If you are single you had better watch out. You’ll soon find yourself escorted to a hotel which borders the wild woodland and, if during your 45 day stay you fail to find a mate, you will be turned into an animal of your choosing and released into the wilderness. Colin Farrell’s David is all too familiar with the process when he first checks himself into the hotel, after-all the dog at his side used to be his brother before he failed to partner up during his stay. If this sounds a little surreal that’s because it is, but it’s also often hilarious, poignant and is a consistently insightful satirical look into the 21st Century’s elevation of ‘the couple’ over single folk.
What perhaps first strikes you here is the quality of the script; it resembles a clockwork dream in which it at once has a precise and finely tuned feel where you can almost feel every meticulously devised element working in sync to produce an almost contradictorily undefined and illusive atmosphere. It would be going too far to describe this as surrealist as some have done, however the flavours of that movement do colour and thus bring something new to what is effectively a Logan’s Run style sci-fi, albeit set in the present day. The structure of a troubling society which hunts those who try to run away into the wilderness brings a sense of familiarity to the piece, keeping it necessarily grounded and more easily digestible.
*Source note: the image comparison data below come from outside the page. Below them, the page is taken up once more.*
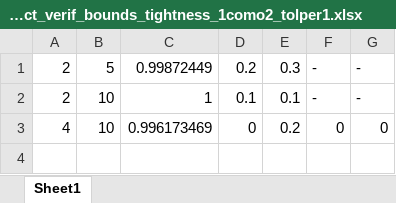
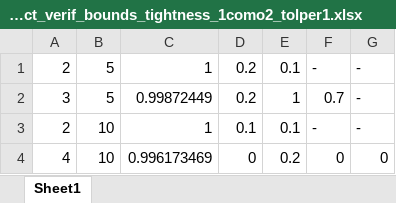
Before and after one commit to PabloC-c/Tesis, an Excel workbook: data_sigmoid_no_exact_verif_bounds_tightness_1como2_tolper1.xlsx, sheet Sheet1, drawn as a sheet; values as stored, in another font and other column widths than the file's, no borders; the diff names each change by its address in the sheet, - before the commit and + after, or states it on an @@ line.

```diff
--- a/data_sigmoid_no_exact_verif_bounds_tightness_1como2_tolper1.xlsx (sheet Sheet1)
+++ b/data_sigmoid_no_exact_verif_bounds_tightness_1como2_tolper1.xlsx (sheet Sheet1)
-C1: 0.99872449
+C1: 1
-E1: 0.3
+E1: 0.1
+row 2: 3 | 5 | 0.99872449 | 0.2 | 1 | 0.7 | -
```
Also changed, not shown: data_sigmoid_exact_verif_bounds_tightness_1como2_tolper1.xlsx, data_sigmoid_exact_verif_bounds_tightness_1como2_tolper5.xlsx, 13 other files.
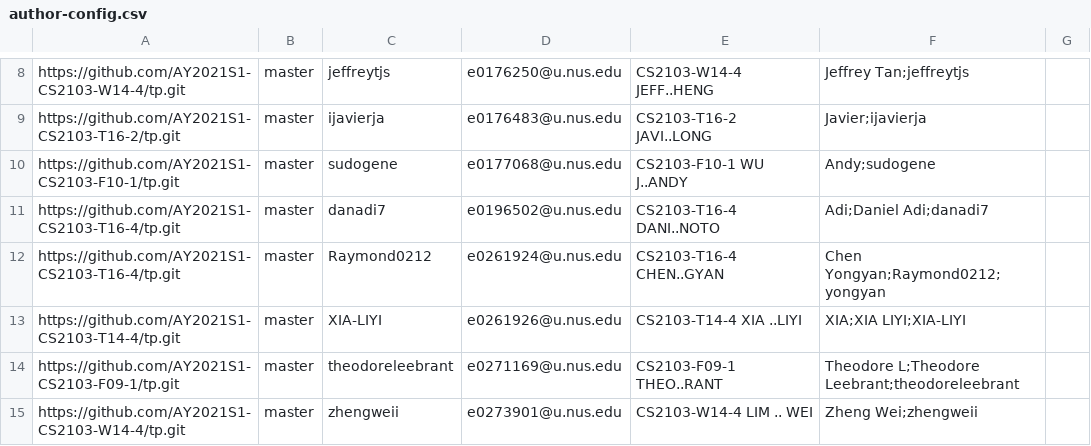
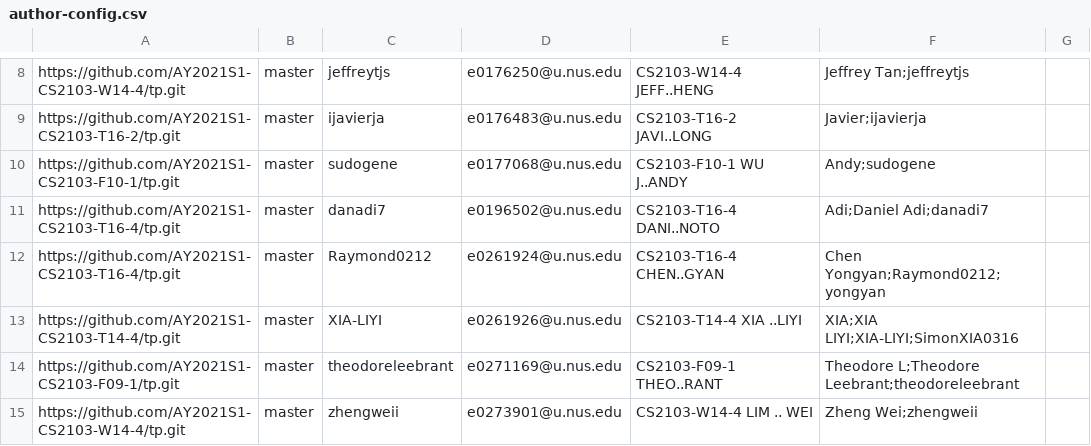
Before and after one commit to gerhean/tp-dashboard, a CSV file: configs/author-config.csv, drawn as a sheet; only a part is shown, gaps mark what is left out.

Commit message:
Add alias

```diff
--- a/configs/author-config.csv
+++ b/configs/author-config.csv
@@ -12,3 +12,3 @@ https://github.com/AY2021S1-CS2103-T16-4/tp.git,master,danadi7,e0196502@u.nus.ed
 https://github.com/AY2021S1-CS2103-T16-4/tp.git,master,Raymond0212,e0261924@u.nus.edu,CS2103-T16-4 CHEN..GYAN,Chen Yongyan;Raymond0212;yongyan,
-https://github.com/AY2021S1-CS2103-T14-4/tp.git,master,XIA-LIYI,e0261926@u.nus.edu,CS2103-T14-4 XIA ..LIYI,XIA;XIA LIYI;XIA-LIYI,
+https://github.com/AY2021S1-CS2103-T14-4/tp.git,master,XIA-LIYI,e0261926@u.nus.edu,CS2103-T14-4 XIA ..LIYI,XIA;XIA LIYI;XIA-LIYI;SimonXIA0316,
 https://github.com/AY2021S1-CS2103-F09-1/tp.git,master,theodoreleebrant,e0271169@u.nus.edu,CS2103-F09-1 THEO..RANT,Theodore L;Theodore Leebrant;theodoreleebrant,
```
I loved the film’s slow pace, its score and the dreamy feel it conjures up, however I could hear from the audience I saw it with that it wasn’t for everyone. Perhaps people come to this expecting more frequent laughs, the trailer does perhaps lead you that way. It’s certainly not a lie that this film has a strong comedic bone, it’s often jet black in its humour and when it deploys it it’s often hilarious. But the film is also an emotional and aware piece of work that is commenting on many things and deserves to be taken seriously. Perhaps that is why it has chosen an amazing cast who are excellent comedians but who can also play with the best of them when it comes to dramatic roles. I’m talking about people such as John C Reilly, Ben Whishaw, Olivia Coleman, Colin Farrell, Ashley Jensen and Ariane Labed amongst others. They all have the ability to bring human depth to their characters whilst delivering witticisms, and when placed alongside more dramatic actors including Lea Seydoux and Rachel Weisz the film succeeds at being both effective satire and a poignant story.
Odd, witty, mysterious, affecting, profound, violent, exhilarating, intoxicating, smart, difficult… these are all words which can be used to describe The Lobster. Some of them I’ve used in this review, some not, but either way they don’t really do justice to what must be one of the most original films in years. It will divide audiences and its true that it isn’t for everyone but if you click with it as I did then you’ll consider it amongst the very best films of the year. Even if you don’t fall for it completely there is plenty of interest here for everybody from its starry cast to the strength of its script. You owe it to yourself to catch it and see what you make of it.
The Lobster is open in UK cinemas now, are you planning on seeing it? Let us know in the box below!